Sometimes the answer to a teacher’s question about practice requires research or further exploration. Being in the role of coach doesn’t mean one should or need to know it all; in fact, that’s quite impossible. So I leave my ego at the door and acknowledge that I don’t know, and prepare to problem solve collaboratively. As coach, I sit with the teacher and we work together to look into the dilemma at hand. We may each need to bring resources to the table to support our task. Our collaboration may include analyzing student work, identifying standards, or co-planning a lesson or unit. As collaborators, we inquire and reflect together to move practice forward.

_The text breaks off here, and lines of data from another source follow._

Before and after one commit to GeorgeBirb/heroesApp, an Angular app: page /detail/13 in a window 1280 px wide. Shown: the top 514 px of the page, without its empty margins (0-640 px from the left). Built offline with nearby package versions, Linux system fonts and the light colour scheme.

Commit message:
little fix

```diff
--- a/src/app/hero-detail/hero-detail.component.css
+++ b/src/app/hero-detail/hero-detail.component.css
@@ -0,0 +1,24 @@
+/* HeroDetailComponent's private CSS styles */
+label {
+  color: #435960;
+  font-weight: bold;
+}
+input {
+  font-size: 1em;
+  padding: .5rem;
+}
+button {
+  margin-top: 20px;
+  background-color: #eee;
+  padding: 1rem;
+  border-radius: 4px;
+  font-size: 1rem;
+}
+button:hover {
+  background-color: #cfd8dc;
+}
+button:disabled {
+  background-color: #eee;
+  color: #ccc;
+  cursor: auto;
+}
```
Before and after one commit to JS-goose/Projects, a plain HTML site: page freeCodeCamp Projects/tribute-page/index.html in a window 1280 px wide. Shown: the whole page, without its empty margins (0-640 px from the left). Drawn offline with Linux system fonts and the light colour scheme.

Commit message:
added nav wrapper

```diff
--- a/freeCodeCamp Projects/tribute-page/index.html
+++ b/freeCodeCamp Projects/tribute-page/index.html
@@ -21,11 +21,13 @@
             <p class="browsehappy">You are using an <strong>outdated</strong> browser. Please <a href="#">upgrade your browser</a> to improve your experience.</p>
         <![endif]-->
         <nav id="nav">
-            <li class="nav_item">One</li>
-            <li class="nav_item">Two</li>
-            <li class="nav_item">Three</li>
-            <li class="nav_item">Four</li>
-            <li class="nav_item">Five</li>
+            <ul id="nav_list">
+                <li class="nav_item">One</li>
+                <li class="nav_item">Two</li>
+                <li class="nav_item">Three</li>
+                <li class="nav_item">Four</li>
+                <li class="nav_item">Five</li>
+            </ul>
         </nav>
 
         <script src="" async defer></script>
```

There are times when a teacher is looking for consult and just needs to be told. They are looking for an “expert” to fill in the blank. I find this happens more frequently with novice teachers who lack the years of experience to fall back on though veteran teachers too look for this support when confronted with new information, policies or curriculum. It is in these moments I need to be reflective and ask myself, “What is the teacher asking for? A quick fix? Or something worthy of further inquiry and reflection?” Often times, technical questions posed by teachers require little more than a quick tell – how to administer an assessment or where to find a resource. Though knowledge is being given, the way in which the information is provided is as a “more knowledgeable other” not as a “know-it-all.” And in this role, it’s important that I be fully aware of what is being asked and put my ego aside; after all, this is about them.
Though I recognize and apply these roles in my own coaching practice, I am fully aware that they (more often than not) overlap. The teacher’s dilemma or question can be multi-faceted, requiring that I move in and out of these roles. So how do I know which role to take? Well, that’s completely dependent on the adult learner. As a coach, what I’ve come to understand is that the most important role is that of listener. By listening carefully to what the teacher is asking or saying, and to what their body language is revealing, we can be fully present and there for the teacher.